(3) Truly, Madly, Deeply. A wonderful low budget British romantic movie starring Juliet Stephenson and the late, great Alan Rickman as the ghost of her dead partner. Poignant and funny by turns, and beautifully acted.
(4) The Railway Children. There has to be a family movie in there. Matilda nearly won this slot - one daughter loved it so much that we can still quote chunks of the script, and Pam Ferris's Miss Trunchbull was superbly awful. Another daughter watches Elf multiple times every Christmas, Finding Nemo and Monsters Inc are big favourites, but The Railway Children just squeaks it. I loved it as a child, and even as an adult I can't help but shed a tear when Bobby spots her father through the steam of the train at the end. 
(5) Billy Elliot. This was the hardest to choose as there are a number of other films I like but none that stood out above the others. Billy Elliot, in which a young boy from a tough mining town in Northern England fights poverty, political upheaval (it is set against the background of the 1980s miners' strike), and prejudice to become a ballet dancer, is one that grabs me each time I watch it.

Favourite movie stars:
 Alan Rickman, Harrison Ford, Robin Williams, Benedict Cumberbatch, Julie Walters, Meryl Streep


Cassmob (Pauleen) said...

Thanks for joining in. I really enjoyed your responses...we are all so different yet in other ways similar. I laughed over the Whisky...wouldn't have touched it then, but now is another story ;) I've been intrigued how few people knew about movie/film programs. As with others, there's new movies for me to watch eg I've never see The Railway Children yet I have railways in my blood stream. Looks like a binge coming up in Netflix,

GeniAus said...

So good to see a response from the other side of the world. I've visited Aylesbury a couple of times - it has a very confusing traffic system - took us a while to find the Bucks archives - I remember seeing a multiplex somewhere there.

Kathryn said...

Thanks for the inspiration! There is a later made-for-TV movie of The Railway Children, but the original 1970 version is the classic. It has also been turned into a stage show here, set in a station theatre with a real train. The original book was written in the 1920s by E. Nesbit.

Kathryn said...

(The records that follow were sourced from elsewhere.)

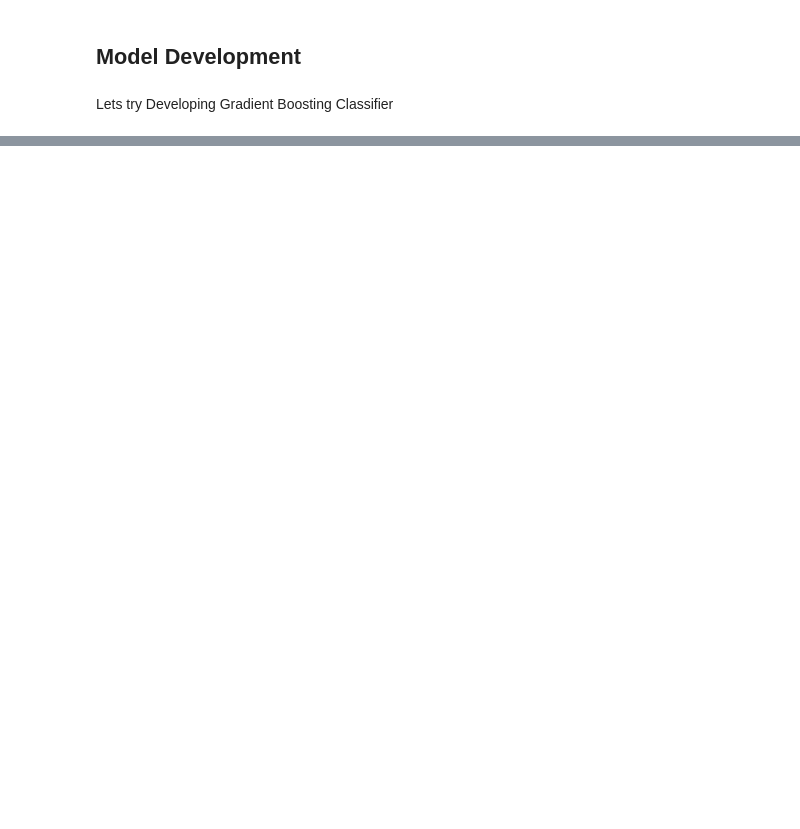
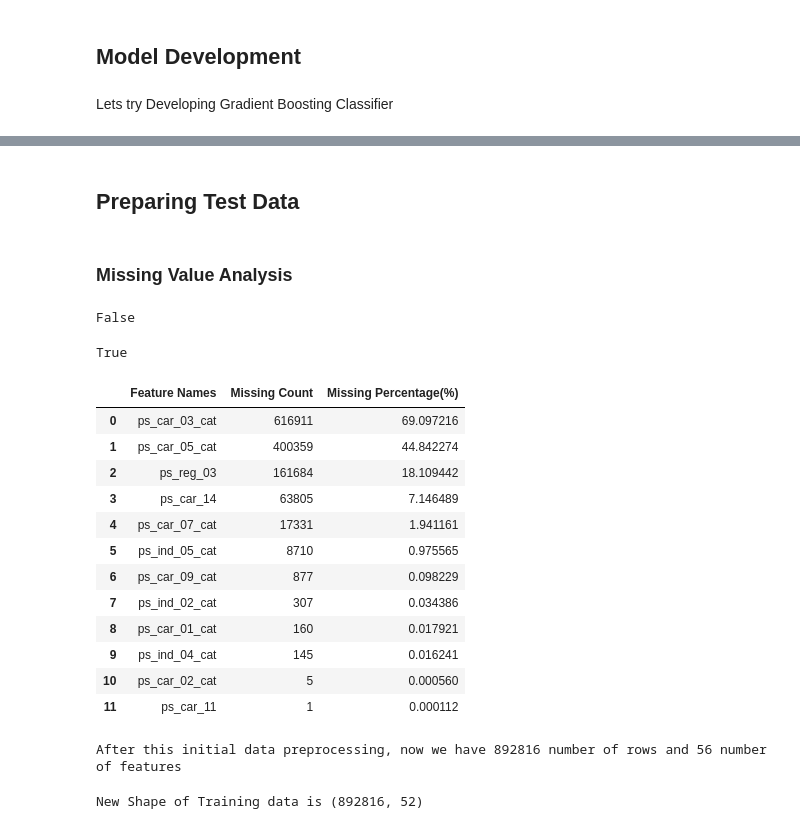
Before and after one commit to ranjittilekar/Safe-Driver-Prediction, a Jupyter notebook: Safe_Driver_Prediction.ipynb, the cells around one changed output, grey strips where cells are left out. Cells and saved outputs as stored; diff of their text form; code cells hidden in the pictures; blank space fills up the shorter version.

```diff
--- a/Safe_Driver_Prediction.ipynb
+++ b/Safe_Driver_Prediction.ipynb
@@ -822,0 +845,40 @@ array([[57351,     0],
+# %% [markdown]
+## Preparing Test Data
+# %%
+test_raw = pd.read_csv("Data/test.csv")
+# %% [markdown]
+### Missing Value Analysis
+# %%
+test_raw.isnull().any().any()
+# %% [output]
+False
+# %%
+test_raw = test_raw.replace(-1,np.NaN)
+test_raw.isnull().any().any()
+# %% [output]
+True
+# %%
+list_null_num = len(test_raw.index) - test_raw.count()
+list_null_perc = ((len(test_raw.index) - test_raw.count()) / test_raw.shape[0]) * 100
+list_null_num = list_null_num.sort_values(ascending=False)
+list_null_perc = list_null_perc.sort_values(ascending=False)
+
+missing_df = pd.DataFrame({'Missing Count':list_null_num,
+                             'Missing Percentage(%)':list_null_perc})
+missing_df.index.name = 'Feature Names'
+missing_df.reset_index(inplace=True)
+missing_df[missing_df['Missing Count'] > 0]
+# %% [output]
+|  | Feature Names | Missing Count | Missing Percentage(%) |
+| 0 | ps_car_03_cat | 616911 | 69.097216 |
+| 1 | ps_car_05_cat | 400359 | 44.842274 |
+| 2 | ps_reg_03 | 161684 | 18.109442 |
+| 3 | ps_car_14 | 63805 | 7.146489 |
+| 4 | ps_car_07_cat | 17331 | 1.941161 |
+| 5 | ps_ind_05_cat | 8710 | 0.975565 |
+| 6 | ps_car_09_cat | 877 | 0.098229 |
+| 7 | ps_ind_02_cat | 307 | 0.034386 |
+| 8 | ps_car_01_cat | 160 | 0.017921 |
+| 9 | ps_ind_04_cat | 145 | 0.016241 |
+| 10 | ps_car_02_cat | 5 | 0.000560 |
+| 11 | ps_car_11 | 1 | 0.000112 |
@@ -822,0 +909,4 @@ array([[57351,     0],
+# %%
+print("After this initial data preprocessing, now we have {} number of rows and {} number of features".format(test_raw.shape[0],test_raw.shape[1]))
+# %% [output]
+After this initial data preprocessing, now we have 892816 number of rows and 56 number of features
@@ -822,0 +916,4 @@ array([[57351,     0],
+# %%
+print("New Shape of Training data is {}".format(test_raw.shape))
+# %% [output]
+New Shape of Training data is (892816, 52)
```
Also changed, not shown: parts of 52 cells of this notebook.
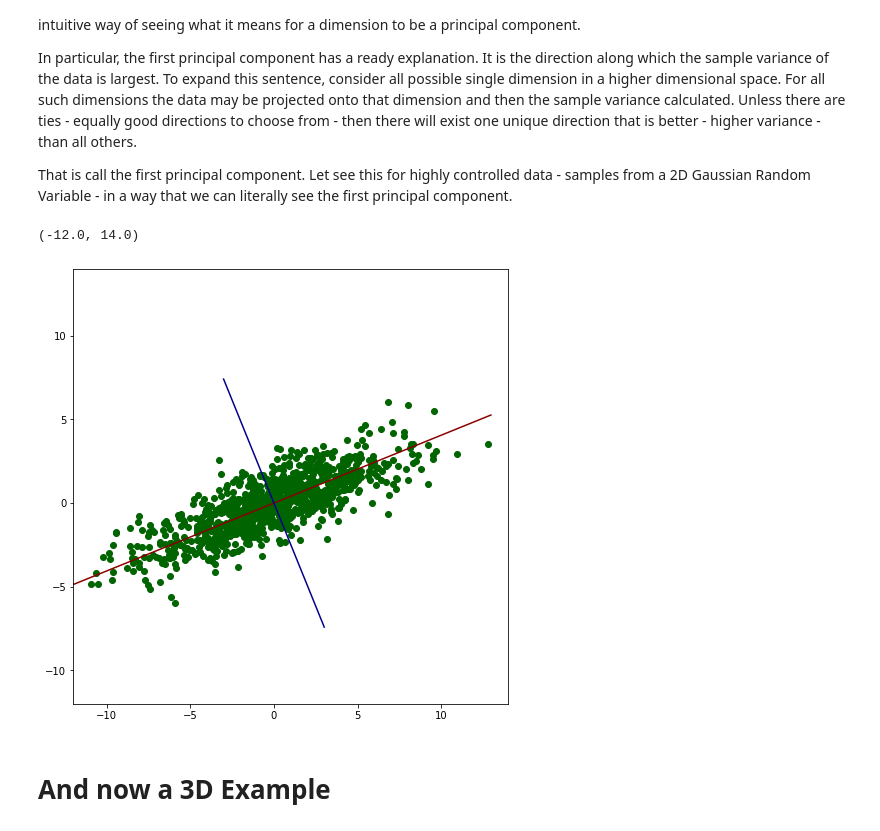
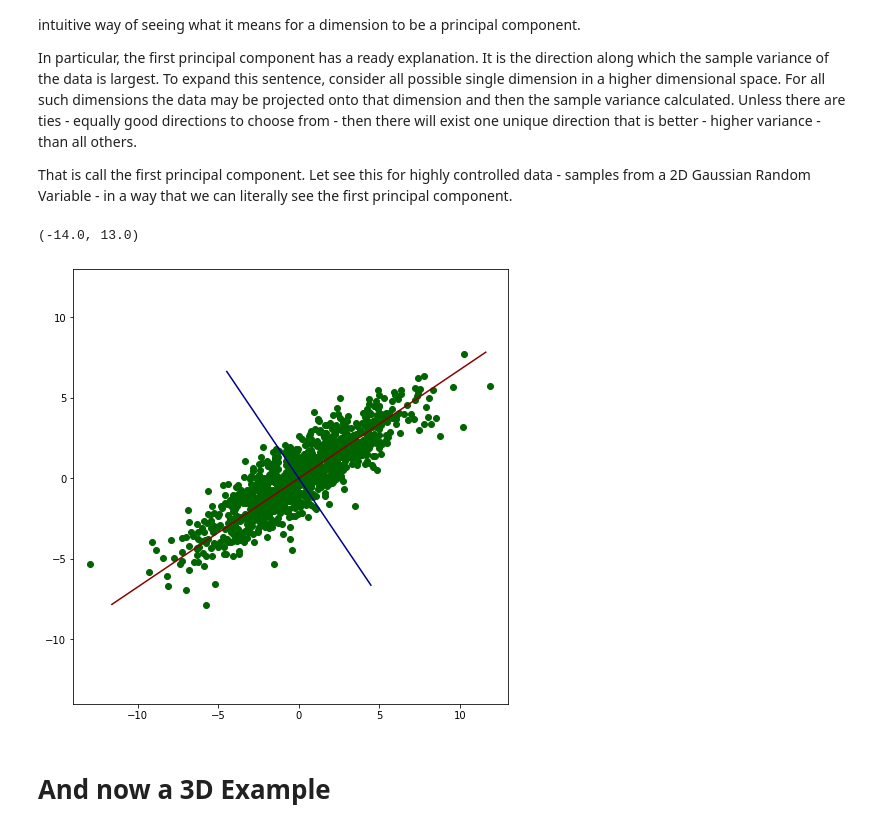
Before and after one commit to danboberton/CS345-Modules, a Jupyter notebook: module02_05_nn_and_pca.ipynb, the cells around one changed output. Saved outputs shown, nothing was run; the diff lists cells and outputs as text; code cells hidden in the pictures.

```diff
--- a/module02_05_nn_and_pca.ipynb
+++ b/module02_05_nn_and_pca.ipynb
@@ -31,31 +33,31 @@ That is call the first principal component.  Let see this for highly controlled
 # %%
 X, y = make_blobs(n_samples=1000, n_features=2, centers=[[0.0,0.0]],
            cluster_std=[[4.0,1.0]], shuffle=True, random_state=None)
 
-theta = np.radians(22.5)
+theta = np.radians(35)
 Rot = np.array([[np.cos(theta), -np.sin(theta)],[np.sin(theta), np.cos(theta)]])
 
 Xr = np.matmul(X,Rot.T)
 
 pca = PCA(2)
 pca.fit(Xr)
 Xrcps = pca.components_
 
 fig = plt.figure(figsize = (8,8))
 ax = fig.add_subplot(111)
 ax.set_aspect('equal')
 ax.scatter(Xr[:,0], Xr[:,1],color='darkgreen')
 pc1rg = [-14,14]
 pc2rg = [-8,8]
 ax.plot([(Xrcps[0]*i)[0] for i in pc1rg],[(Xrcps[0]*i)[1] for i in pc1rg],color='darkred')
 ax.plot([(Xrcps[1]*i)[0] for i in pc2rg],[(Xrcps[1]*i)[1] for i in pc2rg],color='darkblue')
 rmin = math.floor(X.min())
 rmax = math.ceil(X.max())
 ax.set_xlim(rmin,rmax)
 ax.set_ylim(rmin,rmax)
 # %% [output]
-(-12.0, 14.0)
+(-14.0, 13.0)
-[figure, old version]
+[figure, new version]
 # %% [markdown]
 # And now a 3D Example
 # %%
```
Also changed, not shown: parts of 25 cells of this notebook.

I know Bucks archives well - I was a volunteer there for a while - and it isn't the easiest place to find! You are right, the multiplex is close by.

Missus Wookie said...

Fascinating history - I'm not serious movie watcher but wonder if I could answer these.